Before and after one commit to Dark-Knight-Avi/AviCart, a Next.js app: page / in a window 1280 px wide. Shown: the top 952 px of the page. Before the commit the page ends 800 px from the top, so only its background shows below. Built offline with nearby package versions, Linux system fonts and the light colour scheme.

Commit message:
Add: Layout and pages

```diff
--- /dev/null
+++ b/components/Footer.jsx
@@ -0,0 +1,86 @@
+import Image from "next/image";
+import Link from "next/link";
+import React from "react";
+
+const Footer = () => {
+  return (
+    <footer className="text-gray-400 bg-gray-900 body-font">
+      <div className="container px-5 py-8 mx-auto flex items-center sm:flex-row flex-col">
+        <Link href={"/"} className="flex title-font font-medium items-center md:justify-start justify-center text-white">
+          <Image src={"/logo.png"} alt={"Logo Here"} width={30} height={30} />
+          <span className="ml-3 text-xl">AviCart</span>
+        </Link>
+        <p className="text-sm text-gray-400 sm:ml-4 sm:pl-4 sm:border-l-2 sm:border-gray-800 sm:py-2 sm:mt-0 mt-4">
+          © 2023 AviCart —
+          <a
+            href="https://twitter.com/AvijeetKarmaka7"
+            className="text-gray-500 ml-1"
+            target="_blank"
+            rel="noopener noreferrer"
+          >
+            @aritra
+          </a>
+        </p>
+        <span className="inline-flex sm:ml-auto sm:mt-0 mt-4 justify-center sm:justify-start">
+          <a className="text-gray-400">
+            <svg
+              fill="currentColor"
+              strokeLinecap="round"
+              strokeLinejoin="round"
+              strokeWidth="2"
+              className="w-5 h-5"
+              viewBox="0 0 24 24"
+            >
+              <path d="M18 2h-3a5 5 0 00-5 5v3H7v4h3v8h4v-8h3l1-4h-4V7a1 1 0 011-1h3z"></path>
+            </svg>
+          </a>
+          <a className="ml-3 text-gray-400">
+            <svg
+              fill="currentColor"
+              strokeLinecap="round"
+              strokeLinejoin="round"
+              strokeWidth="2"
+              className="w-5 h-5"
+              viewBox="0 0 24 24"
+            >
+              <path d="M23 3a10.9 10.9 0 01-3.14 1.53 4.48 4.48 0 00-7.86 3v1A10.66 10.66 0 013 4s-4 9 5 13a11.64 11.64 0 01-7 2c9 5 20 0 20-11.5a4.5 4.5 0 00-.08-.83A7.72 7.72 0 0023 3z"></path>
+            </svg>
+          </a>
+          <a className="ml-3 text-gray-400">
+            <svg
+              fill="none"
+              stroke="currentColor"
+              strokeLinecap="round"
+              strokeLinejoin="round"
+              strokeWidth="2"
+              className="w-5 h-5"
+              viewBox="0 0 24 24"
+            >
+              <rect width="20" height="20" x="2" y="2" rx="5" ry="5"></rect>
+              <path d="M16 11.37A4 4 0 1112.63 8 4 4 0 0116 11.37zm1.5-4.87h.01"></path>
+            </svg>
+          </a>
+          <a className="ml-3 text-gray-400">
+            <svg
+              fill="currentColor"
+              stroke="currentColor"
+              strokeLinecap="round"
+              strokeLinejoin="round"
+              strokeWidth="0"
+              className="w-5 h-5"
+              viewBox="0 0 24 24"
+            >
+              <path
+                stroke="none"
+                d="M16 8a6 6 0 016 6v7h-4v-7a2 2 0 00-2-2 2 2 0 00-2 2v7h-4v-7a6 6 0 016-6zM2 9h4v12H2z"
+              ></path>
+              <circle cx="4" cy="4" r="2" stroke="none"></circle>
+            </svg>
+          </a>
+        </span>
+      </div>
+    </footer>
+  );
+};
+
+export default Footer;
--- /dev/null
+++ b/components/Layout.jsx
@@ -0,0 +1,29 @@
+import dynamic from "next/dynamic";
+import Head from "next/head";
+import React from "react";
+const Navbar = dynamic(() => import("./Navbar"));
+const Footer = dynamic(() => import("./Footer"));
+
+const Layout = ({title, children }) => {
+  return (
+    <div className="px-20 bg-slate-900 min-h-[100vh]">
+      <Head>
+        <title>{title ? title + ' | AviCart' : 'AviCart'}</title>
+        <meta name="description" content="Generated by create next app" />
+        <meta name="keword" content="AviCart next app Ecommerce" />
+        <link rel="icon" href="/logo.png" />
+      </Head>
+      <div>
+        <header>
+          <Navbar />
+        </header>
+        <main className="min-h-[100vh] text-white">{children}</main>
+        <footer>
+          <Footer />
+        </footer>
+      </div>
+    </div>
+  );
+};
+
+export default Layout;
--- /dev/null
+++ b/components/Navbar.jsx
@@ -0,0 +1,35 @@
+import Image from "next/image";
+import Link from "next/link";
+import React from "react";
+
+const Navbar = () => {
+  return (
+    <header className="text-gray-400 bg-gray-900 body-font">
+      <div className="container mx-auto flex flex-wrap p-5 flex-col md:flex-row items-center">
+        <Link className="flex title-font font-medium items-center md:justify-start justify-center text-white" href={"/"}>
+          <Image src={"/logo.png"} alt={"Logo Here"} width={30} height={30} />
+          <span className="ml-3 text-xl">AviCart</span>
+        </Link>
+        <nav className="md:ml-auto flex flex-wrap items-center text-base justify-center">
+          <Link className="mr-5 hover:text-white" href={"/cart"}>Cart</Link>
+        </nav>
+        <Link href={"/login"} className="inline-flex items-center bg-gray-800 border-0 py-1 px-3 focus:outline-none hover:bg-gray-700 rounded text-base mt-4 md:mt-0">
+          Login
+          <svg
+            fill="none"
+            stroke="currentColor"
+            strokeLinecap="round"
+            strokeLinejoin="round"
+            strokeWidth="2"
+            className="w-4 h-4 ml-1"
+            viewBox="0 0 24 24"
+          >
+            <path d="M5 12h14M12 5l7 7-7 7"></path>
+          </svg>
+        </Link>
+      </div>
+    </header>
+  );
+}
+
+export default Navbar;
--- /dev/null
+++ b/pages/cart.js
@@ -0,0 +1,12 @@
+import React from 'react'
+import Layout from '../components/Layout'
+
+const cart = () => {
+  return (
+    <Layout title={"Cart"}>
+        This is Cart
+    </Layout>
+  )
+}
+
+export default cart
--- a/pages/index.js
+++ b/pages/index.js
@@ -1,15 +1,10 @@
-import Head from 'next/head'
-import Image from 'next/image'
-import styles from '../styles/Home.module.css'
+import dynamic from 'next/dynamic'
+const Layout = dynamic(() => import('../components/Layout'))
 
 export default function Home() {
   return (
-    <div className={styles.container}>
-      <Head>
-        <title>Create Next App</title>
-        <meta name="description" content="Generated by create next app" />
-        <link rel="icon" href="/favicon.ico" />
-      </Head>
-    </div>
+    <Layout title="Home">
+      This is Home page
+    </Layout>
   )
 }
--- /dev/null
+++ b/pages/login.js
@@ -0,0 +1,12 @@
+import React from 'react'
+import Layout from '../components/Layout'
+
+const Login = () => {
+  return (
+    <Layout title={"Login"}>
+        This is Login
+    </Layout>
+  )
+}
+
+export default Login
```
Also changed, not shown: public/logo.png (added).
########################################
Work order: Give the complete material back, word for word.

Response to this task:
Before and after one commit to Dark-Knight-Avi/AviCart, a Next.js app: page / in a window 1280 px wide. Shown: the top 952 px of the page. Before the commit the page ends 800 px from the top, so only its background shows below. Built offline with nearby package versions, Linux system fonts and the light colour scheme.

Commit message:
Add: Layout and pages

```diff
--- /dev/null
+++ b/components/Footer.jsx
@@ -0,0 +1,86 @@
+import Image from "next/image";
+import Link from "next/link";
+import React from "react";
+
+const Footer = () => {
+  return (
+    <footer className="text-gray-400 bg-gray-900 body-font">
+      <div className="container px-5 py-8 mx-auto flex items-center sm:flex-row flex-col">
+        <Link href={"/"} className="flex title-font font-medium items-center md:justify-start justify-center text-white">
+          <Image src={"/logo.png"} alt={"Logo Here"} width={30} height={30} />
+          <span className="ml-3 text-xl">AviCart</span>
+        </Link>
+        <p className="text-sm text-gray-400 sm:ml-4 sm:pl-4 sm:border-l-2 sm:border-gray-800 sm:py-2 sm:mt-0 mt-4">
+          © 2023 AviCart —
+          <a
+            href="https://twitter.com/AvijeetKarmaka7"
+            className="text-gray-500 ml-1"
+            target="_blank"
+            rel="noopener noreferrer"
+          >
+            @aritra
+          </a>
+        </p>
+        <span className="inline-flex sm:ml-auto sm:mt-0 mt-4 justify-center sm:justify-start">
+          <a className="text-gray-400">
+            <svg
+              fill="currentColor"
+              strokeLinecap="round"
+              strokeLinejoin="round"
+              strokeWidth="2"
+              className="w-5 h-5"
+              viewBox="0 0 24 24"
+            >
+              <path d="M18 2h-3a5 5 0 00-5 5v3H7v4h3v8h4v-8h3l1-4h-4V7a1 1 0 011-1h3z"></path>
+            </svg>
+          </a>
+          <a className="ml-3 text-gray-400">
+            <svg
+              fill="currentColor"
+              strokeLinecap="round"
+              strokeLinejoin="round"
+              strokeWidth="2"
+              className="w-5 h-5"
+              viewBox="0 0 24 24"
+            >
+              <path d="M23 3a10.9 10.9 0 01-3.14 1.53 4.48 4.48 0 00-7.86 3v1A10.66 10.66 0 013 4s-4 9 5 13a11.64 11.64 0 01-7 2c9 5 20 0 20-11.5a4.5 4.5 0 00-.08-.83A7.72 7.72 0 0023 3z"></path>
+            </svg>
+          </a>
+          <a className="ml-3 text-gray-400">
+            <svg
+              fill="none"
+              stroke="currentColor"
+              strokeLinecap="round"
+              strokeLinejoin="round"
+              strokeWidth="2"
+              className="w-5 h-5"
+              viewBox="0 0 24 24"
+            >
+              <rect width="20" height="20" x="2" y="2" rx="5" ry="5"></rect>
+              <path d="M16 11.37A4 4 0 1112.63 8 4 4 0 0116 11.37zm1.5-4.87h.01"></path>
+            </svg>
+          </a>
+          <a className="ml-3 text-gray-400">
+            <svg
+              fill="currentColor"
+              stroke="currentColor"
+              strokeLinecap="round"
+              strokeLinejoin="round"
+              strokeWidth="0"
+              className="w-5 h-5"
+              viewBox="0 0 24 24"
+            >
+              <path
+                stroke="none"
+                d="M16 8a6 6 0 016 6v7h-4v-7a2 2 0 00-2-2 2 2 0 00-2 2v7h-4v-7a6 6 0 016-6zM2 9h4v12H2z"
+              ></path>
+              <circle cx="4" cy="4" r="2" stroke="none"></circle>
+            </svg>
+          </a>
+        </span>
+      </div>
+    </footer>
+  );
+};
+
+export default Footer;
--- /dev/null
+++ b/components/Layout.jsx
@@ -0,0 +1,29 @@
+import dynamic from "next/dynamic";
+import Head from "next/head";
+import React from "react";
+const Navbar = dynamic(() => import("./Navbar"));
+const Footer = dynamic(() => import("./Footer"));
+
+const Layout = ({title, children }) => {
+  return (
+    <div className="px-20 bg-slate-900 min-h-[100vh]">
+      <Head>
+        <title>{title ? title + ' | AviCart' : 'AviCart'}</title>
+        <meta name="description" content="Generated by create next app" />
+        <meta name="keword" content="AviCart next app Ecommerce" />
+        <link rel="icon" href="/logo.png" />
+      </Head>
+      <div>
+        <header>
+          <Navbar />
+        </header>
+        <main className="min-h-[100vh] text-white">{children}</main>
+        <footer>
+          <Footer />
+        </footer>
+      </div>
+    </div>
+  );
+};
+
+export default Layout;
--- /dev/null
+++ b/components/Navbar.jsx
@@ -0,0 +1,35 @@
+import Image from "next/image";
+import Link from "next/link";
+import React from "react";
+
+const Navbar = () => {
+  return (
+    <header className="text-gray-400 bg-gray-900 body-font">
+      <div className="container mx-auto flex flex-wrap p-5 flex-col md:flex-row items-center">
+        <Link className="flex title-font font-medium items-center md:justify-start justify-center text-white" href={"/"}>
+          <Image src={"/logo.png"} alt={"Logo Here"} width={30} height={30} />
+          <span className="ml-3 text-xl">AviCart</span>
+        </Link>
+        <nav className="md:ml-auto flex flex-wrap items-center text-base justify-center">
+          <Link className="mr-5 hover:text-white" href={"/cart"}>Cart</Link>
+        </nav>
+        <Link href={"/login"} className="inline-flex items-center bg-gray-800 border-0 py-1 px-3 focus:outline-none hover:bg-gray-700 rounded text-base mt-4 md:mt-0">
+          Login
+          <svg
+            fill="none"
+            stroke="currentColor"
+            strokeLinecap="round"
+            strokeLinejoin="round"
+            strokeWidth="2"
+            className="w-4 h-4 ml-1"
+            viewBox="0 0 24 24"
+          >
+            <path d="M5 12h14M12 5l7 7-7 7"></path>
+          </svg>
+        </Link>
+      </div>
+    </header>
+  );
+}
+
+export default Navbar;
--- /dev/null
+++ b/pages/cart.js
@@ -0,0 +1,12 @@
+import React from 'react'
+import Layout from '../components/Layout'
+
+const cart = () => {
+  return (
+    <Layout title={"Cart"}>
+        This is Cart
+    </Layout>
+  )
+}
+
+export default cart
--- a/pages/index.js
+++ b/pages/index.js
@@ -1,15 +1,10 @@
-import Head from 'next/head'
-import Image from 'next/image'
-import styles from '../styles/Home.module.css'
+import dynamic from 'next/dynamic'
+const Layout = dynamic(() => import('../components/Layout'))
 
 export default function Home() {
   return (
-    <div className={styles.container}>
-      <Head>
-        <title>Create Next App</title>
-        <meta name="description" content="Generated by create next app" />
-        <link rel="icon" href="/favicon.ico" />
-      </Head>
-    </div>
+    <Layout title="Home">
+      This is Home page
+    </Layout>
   )
 }
--- /dev/null
+++ b/pages/login.js
@@ -0,0 +1,12 @@
+import React from 'react'
+import Layout from '../components/Layout'
+
+const Login = () => {
+  return (
+    <Layout title={"Login"}>
+        This is Login
+    </Layout>
+  )
+}
+
+export default Login
```
Also changed, not shown: public/logo.png (added).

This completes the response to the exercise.